• **Exercise instructions**
Look through the lines below, find those with the word "version", and copy them.

• • •

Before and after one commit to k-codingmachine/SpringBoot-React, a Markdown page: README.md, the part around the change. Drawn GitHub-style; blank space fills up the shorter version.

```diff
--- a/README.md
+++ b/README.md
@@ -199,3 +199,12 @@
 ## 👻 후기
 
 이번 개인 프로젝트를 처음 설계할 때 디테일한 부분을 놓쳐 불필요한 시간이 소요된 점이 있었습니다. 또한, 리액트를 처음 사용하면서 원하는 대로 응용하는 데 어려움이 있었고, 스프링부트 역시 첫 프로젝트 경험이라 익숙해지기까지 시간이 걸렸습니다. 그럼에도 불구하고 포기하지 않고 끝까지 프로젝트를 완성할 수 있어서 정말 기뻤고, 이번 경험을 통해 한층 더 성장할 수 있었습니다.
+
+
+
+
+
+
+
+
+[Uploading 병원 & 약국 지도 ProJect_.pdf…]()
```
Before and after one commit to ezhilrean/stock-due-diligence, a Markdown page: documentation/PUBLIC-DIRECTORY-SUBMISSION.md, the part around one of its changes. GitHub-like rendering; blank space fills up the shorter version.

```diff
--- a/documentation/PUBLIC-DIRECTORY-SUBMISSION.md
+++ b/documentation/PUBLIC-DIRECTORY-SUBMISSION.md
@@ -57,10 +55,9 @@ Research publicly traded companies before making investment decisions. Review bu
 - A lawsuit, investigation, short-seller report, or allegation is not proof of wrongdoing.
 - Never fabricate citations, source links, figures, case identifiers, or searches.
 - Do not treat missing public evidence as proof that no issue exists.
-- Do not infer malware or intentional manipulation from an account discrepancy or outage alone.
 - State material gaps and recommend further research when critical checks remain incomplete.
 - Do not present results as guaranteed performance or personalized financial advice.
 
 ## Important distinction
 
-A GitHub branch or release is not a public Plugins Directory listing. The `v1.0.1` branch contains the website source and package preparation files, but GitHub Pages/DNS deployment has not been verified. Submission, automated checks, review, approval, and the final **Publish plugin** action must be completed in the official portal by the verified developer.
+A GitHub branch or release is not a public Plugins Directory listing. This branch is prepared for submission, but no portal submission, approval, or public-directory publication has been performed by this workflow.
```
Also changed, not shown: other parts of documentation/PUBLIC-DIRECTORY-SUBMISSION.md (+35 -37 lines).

• • •

• **Reply**
Before and after one commit to k-codingmachine/SpringBoot-React, a Markdown page: README.md, the part around the change. Drawn GitHub-style; blank space fills up the shorter version.
Before and after one commit to ezhilrean/stock-due-diligence, a Markdown page: documentation/PUBLIC-DIRECTORY-SUBMISSION.md, the part around one of its changes. GitHub-like rendering; blank space fills up the shorter version.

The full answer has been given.